The El Gran Paititi Multimedia Festival will literally connect urban and peri-urban populations with Amazonia, establishing a deep sense of appreciation for the potentials of these little known parts of the country.
4 - Leadership for Regional Resilience Hubs
Urban Resilience Labs
The fourth step, unfolds through Urban Resilience Labs that are hosted by municipalities along the Multimedia Festival tour. The Labs invite decision-makers to explore the potentials of a climate-resilient economy for their region and address the city’s link to Amazonia. Focal themes and questions are co-developed with hosting cities. The Labs also integrate insight from the ECA-Modelling process. Results and declarations of intent are published
The Gender Dimension
The Paitití Project uses a gender lens throughout its approach to ensure that women are no longer under-represented in the elaboration of solutions, and can unleash their full potential as key agents of change. In the Paitití Project, all teams have a 50/50 gender quota. A gender-sensitive perspective is applied in all research and activities.
Project Development TEAM
Latin American Program
Film and knowledge media producer-consultant with an expertise in environmental and sustainable development topics. Concluded his MSc in geography on climate change in Bolivia, which led to assignments in development projects in Latin America and East Africa. Lived and worked in Bolivia as a development professional for 5 years.
Filmmaker and Citizen Design expert with ample work experience in international contexts. Concluded a PhD in Sustainable Development and a Masters in Social Anthropology on participatory innovation. Started working as a filmmaker in 2000. Worked in Bolivia, Peru and Brazil for several long-term assignments and project development.
Gender & CO-Design SPECIALIST
Nicole Schwab will be the project’s main methodological consultant and facilitator for the Policy-Vision Labs and the project’s gender dimension. She spent many years designing and facilitating Co-design processes for groups and organizations. Previously, she worked on gender and health sector reform projects in Latin America and Bolivia.
BOLIVIA STRATEGY & Advisor

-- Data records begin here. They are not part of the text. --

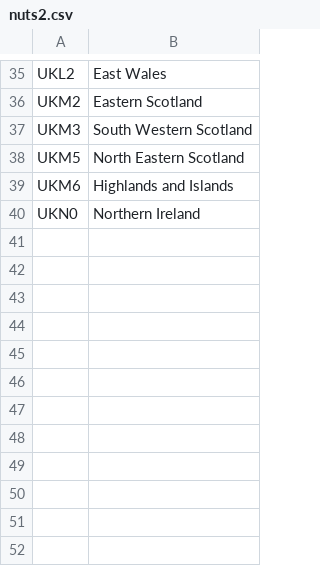
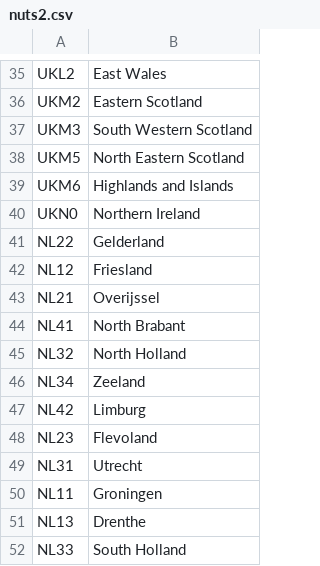
Before and after one commit to devm1023/GeekTalentDB, a CSV file: nutsregions/nuts2.csv, drawn as a sheet; only a part is shown, gaps mark what is left out; the diff names each change by its address in the sheet, - before the commit and + after, or states it on an @@ line.

```diff
--- a/nutsregions/nuts2.csv
+++ b/nutsregions/nuts2.csv
+row 41: NL22 | Gelderland
+row 42: NL12 | Friesland
+row 43: NL21 | Overijssel
+row 44: NL41 | North Brabant
+row 45: NL32 | North Holland
+row 46: NL34 | Zeeland
+row 47: NL42 | Limburg
+row 48: NL23 | Flevoland
+row 49: NL31 | Utrecht
+row 50: NL11 | Groningen
+row 51: NL13 | Drenthe
+row 52: NL33 | South Holland
```
Also changed, not shown: nutsregions/nuts1.csv, nutsregions/nuts3.csv.
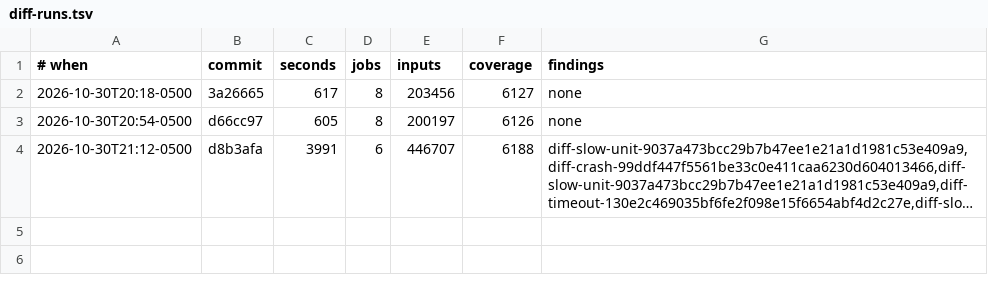
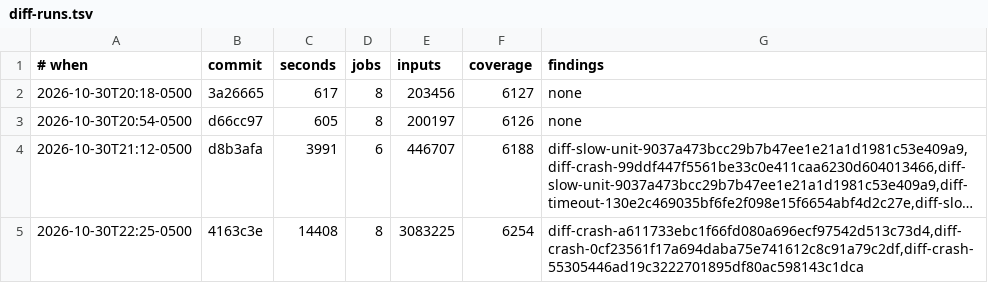
Before and after one commit to gilramir/puritty, a TSV file: corpus/fuzz/diff-runs.tsv, drawn as a sheet; long unchanged cells end in …; the diff names each change by its address in the sheet, - before the commit and + after, or states it on an @@ line.

```diff
--- a/corpus/fuzz/diff-runs.tsv
+++ b/corpus/fuzz/diff-runs.tsv
+row 5: 2026-10-30T22:25-0500 | 4163c3e | 14408 | 8 | 3083225 | 6254 | diff-crash-a611733ebc1f66fd080a696ecf97542d513c73d4,diff-crash-0cf23561f17a694daba75e741612c8c91a79c2df,diff-crash-55305446ad19c3222701895df80ac598143c1dca
```
Also changed, not shown: 7 other files.
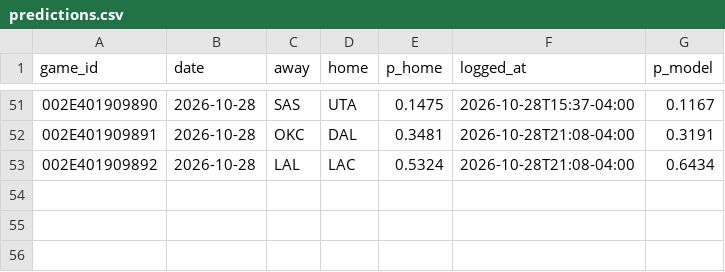
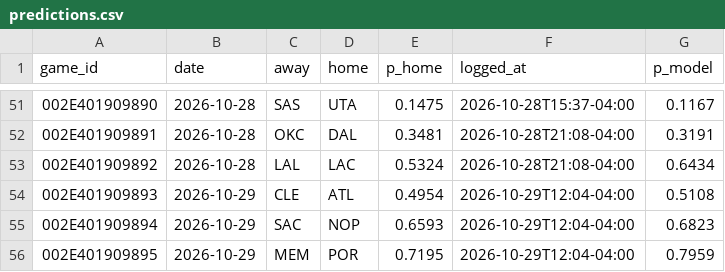
Before and after one commit to eseto9/NBA-Model, a CSV file: log/predictions.csv, drawn as a sheet; only a part is shown, gaps mark what is left out.

```diff
--- a/log/predictions.csv
+++ b/log/predictions.csv
@@ -53 +53,4 @@ game_id,date,away,home,p_home,logged_at,p_model
 002E401909892,2026-10-28,LAL,LAC,0.5324,2026-10-28T21:08-04:00,0.6434
+002E401909893,2026-10-29,CLE,ATL,0.4954,2026-10-29T12:04-04:00,0.5108
+002E401909894,2026-10-29,SAC,NOP,0.6593,2026-10-29T12:04-04:00,0.6823
+002E401909895,2026-10-29,MEM,POR,0.7195,2026-10-29T12:04-04:00,0.7959
```
Also changed, not shown: data/espn/ids.csv, log/odds.csv, 23 other files.
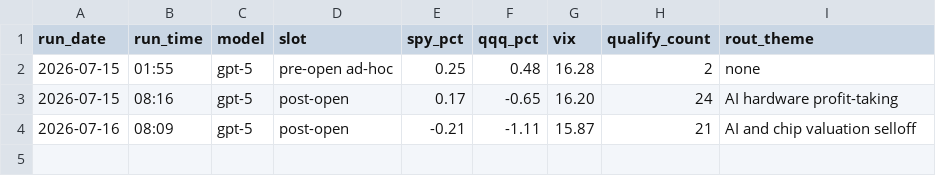
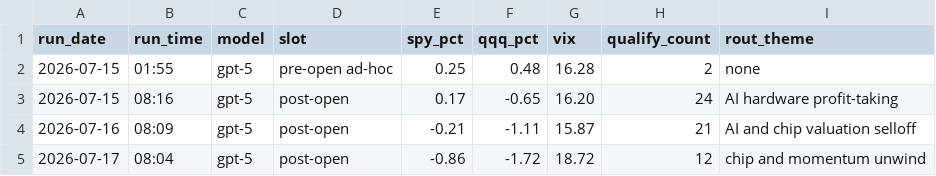
Before and after one commit to GibbonGambits/Stocks-GPT, a CSV file: context.csv, drawn as a sheet.

Commit message:
log 2026-07-17 08:04 picks

```diff
--- a/context.csv
+++ b/context.csv
@@ -4 +4,2 @@ run_date,run_time,model,slot,spy_pct,qqq_pct,vix,qualify_count,rout_theme
 2026-07-16,08:09,gpt-5,post-open,-0.21,-1.11,15.87,21,AI and chip valuation selloff
+2026-07-17,08:04,gpt-5,post-open,-0.86,-1.72,18.72,12,chip and momentum unwind
```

Roberto Méndez is the project’s main strategical advisor in Bolivia, due to his multi-thematic experience in complex national issues. He is an advisor to the Swiss Agency for Development and Cooperation, supporting water resources policies, disaster risk reduction and climate change adaptation for the Andean Region. Roberto is a Bolivian National.
& Coalition Partner
Chiaki Kinjo is a specialist in conflict transformation building on solid experience in bringing diverging views to be a source of new potentials. Chiaki has played an important part in building up development projects all over the Amazon region, many of which were related to her position as a program coordinator at Avina Foundation, Bolivia.
& Coalition Partner
Andreas Preisig counts on an in-depth background with close to 40 years of operational experience in inspiring and managing capacity-building, forestry and natural resources, as well as disaster prevention-oriented projects all over Bolivia. Andreas is currently general manager of the largest Bolivian NGO, Fautapo.
Eduardo Forno, based on many years of experience accumulated in executive positions in United Nations Organizations and in international NGOs, provides to El Gran Paitití strategic guidance and deep thematic insights. He is currently the executive director of Conservation International in Bolivia.
Milton Guzman is an experienced film producer having worked for many years in all corners of Bolivia, including Amazonian Forest and its most remote locations. His latest work included the coordination of feature film productions for Bolivia's acclaimed director Jorge Sanjines and many international productions.
The Coalition for THE AMAZON
We are a member of the Sustainable Development Solutions Network (SDSN)